I got a call to help with a problem on an aluminum uncoiling station. The customer would collapse the expander that held the coil and installed a new coil to unwrap. They would cycle the directional valve back and forth while properly positioning the coil. If they were having trouble and cycled the directional valve more than four to six times, the valve would lock up and wouldn’t shift in either direction.
They would call maintenance to troubleshoot the problem and, depending how quickly maintenance arrived, the valve would either cycle or lock up. The longer it took, the better chance the valve would then work. But if they cycled it several times, it would lock up. The directional valve and PO check were mounted close to the expander, while the power unit was about 30 feet away.

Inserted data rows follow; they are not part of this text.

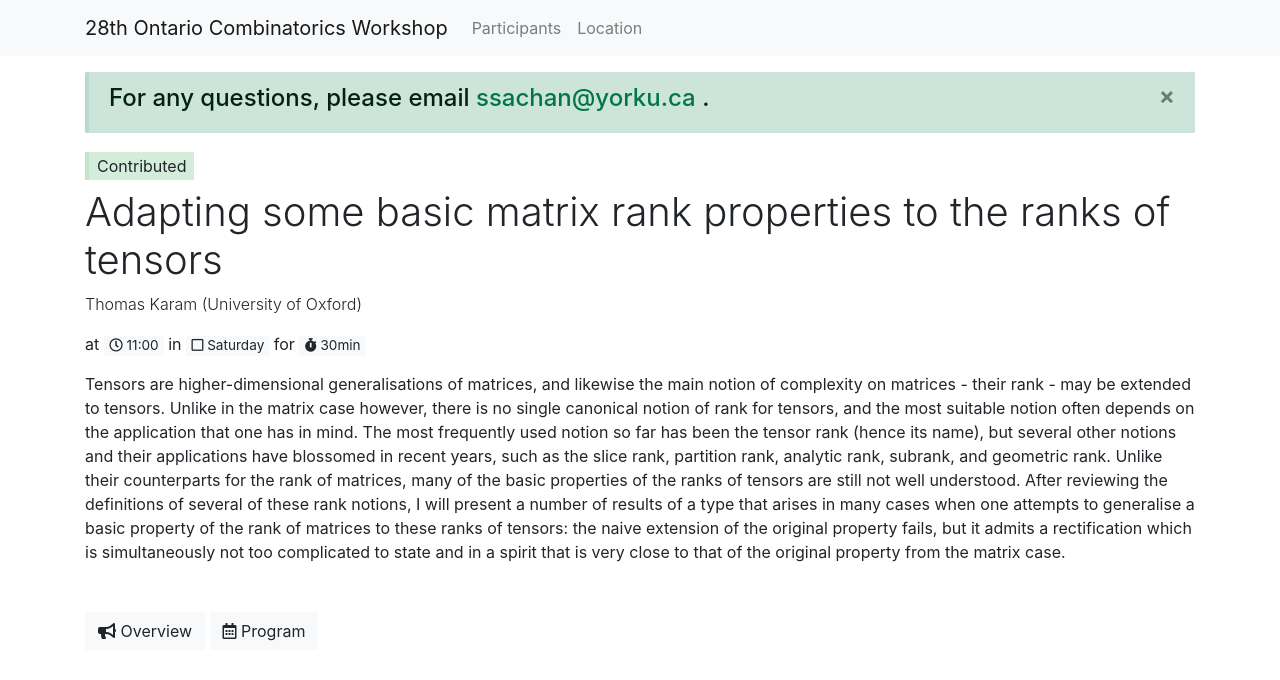
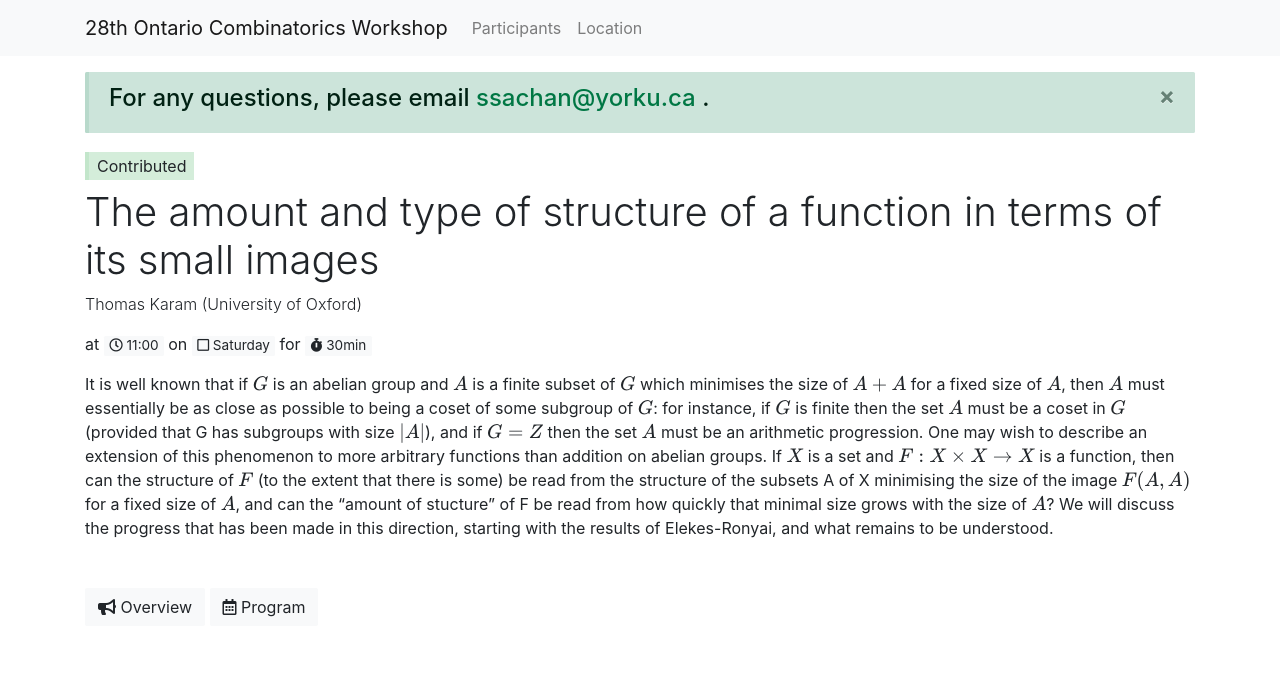
Before and after one commit to sarobidy19/OCW, a Jekyll site: the page built from _talks/talk-Thomas-Karam.md, in a window 1280 px wide. Shown: the top 680 px of the page. Built offline with Jekyll 4.4.1, drawn with Linux system fonts in a browser that asks for light colours.

Commit message:
19/04 update

```diff
--- a/_data/lang.yml
+++ b/_data/lang.yml
@@ -6,7 +6,7 @@ en:
     at: at
     by: by
     for: for
-    in: in
+    in: "on"
     on_: "on"
   overview: Overview
   more_information: More Information
--- a/_speakers/python-generator.py
+++ b/_speakers/python-generator.py
@@ -1,7 +1,7 @@
 import csv
 import os
 
-with open('../../registration-ordered.csv', newline='',encoding="latin-1") as csvfile:
+with open('../../registration-ordered.csv', newline='',encoding="utf8") as csvfile:
 	f = csv.DictReader(csvfile)
 	for row in f:
 		#firstname, lastname, affiliation, stage, title
--- a/_talks/talk-Thomas-Karam.md
+++ b/_talks/talk-Thomas-Karam.md
@@ -1,9 +1,12 @@
 ---
-name: Adapting some basic matrix rank properties to the ranks of tensors
+name: The amount and type of structure of a function in terms of its small images
 speakers:
  - Thomas Karam
 categories:
  - Contributed
 ---
 
-Tensors are higher-dimensional generalisations of matrices, and likewise the main notion of complexity on matrices - their rank - may be extended to tensors. Unlike in the matrix case however, there is no single canonical notion of rank for tensors, and the most suitable notion often depends on the application that one has in mind. The most frequently used notion so far has been the tensor rank (hence its name), but several other notions and their applications have blossomed in recent years, such as the slice rank, partition rank, analytic rank, subrank, and geometric rank. Unlike their counterparts for the rank of matrices, many of the basic properties of the ranks of tensors are still not well understood. After reviewing the definitions of several of these rank notions, I will present a number of results of a type that arises in many cases when one attempts to generalise a basic property of the rank of matrices to these ranks of tensors: the naive extension of the original property fails, but it admits a rectification which is simultaneously not too complicated to state and in a spirit that is very close to that of the original property from the matrix case.
+It is well known that if $$G$$ is an abelian group and $$A$$ is a finite subset of $$G$$ which
+minimises the size of $$A+A$$ for a fixed size of $$A$$, then $$A$$ must essentially be as close as possible to being a coset of some subgroup of $$G$$: for instance, if $$G$$ is finite then the set $$A$$ must be a coset in $$G$$ (provided that G has subgroups with size $$|A|$$), and if $$G = Z$$ then the set $$A$$ must be an arithmetic progression. One may wish to describe an extension of this phenomenon to more arbitrary functions than addition on abelian groups. If $$X$$ is a set and $$F : X \times X \to X$$ is a function, then can the structure of $$F$$ (to the extent that there is some) be read from the structure of the subsets A of X minimising the size of the image $$F(A, A)$$ for a fixed size of $$A$$, and can the “amount of stucture” of F be read from how quickly that minimal size
+grows with the size of $$A$$? We will discuss the progress that has been made in this direction,
+starting with the results of Elekes-Ronyai, and what remains to be understood.
```
Also changed, not shown: _data/program.yml (+14 -5 lines), _speakers/Johnna Parenteau.md (added, +6 -0 lines), _speakers/Jędrzej Hodor.md (added, +6 -0 lines), _speakers/Lukas Klawuhn.md (added, +6 -0 lines), _speakers/Saikat Maity.md (added, +6 -0 lines), _speakers/Sapir Ben-Shahar.md (added, +6 -0 lines), _talks/cofee-break.md (+0 -1 lines), _talks/talk-Johnna-Parenteau.md (added, +9 -0 lines), _talks/talk-Jędrzej-Hodor.md (added, +11 -0 lines), _talks/talk-Lukas-Klawuhn.md (added, +12 -0 lines), _talks/talk-Saikat-Maity.md (added, +10 -0 lines), _talks/talk-Sapir-Ben-Shahar.md (added, +9 -0 lines), 1 other file.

The pump did supply oil to three other functions that had directly operated valves, and they worked well. They replaced the directional valve with a new one, and it would cycle 10 to 12 times and then lock up.
Pilot operated valves often have problems associated with the pilot drain and pilot pressure plugs. The rule of thumb is, if the pilot has external plumbing, there should be a solid plug installed inside the valve. No plumbing, no plugs except ones with orifices. Typically, if it is a pilot pressure problem, the valve will not shift even once. If it is a pilot drain problem, it will shift several times and then lock up. When I arrived, they could not find a schematic. When I reviewed the power unit to sketch it, I found the drain line ball valve was closed and causing the problem.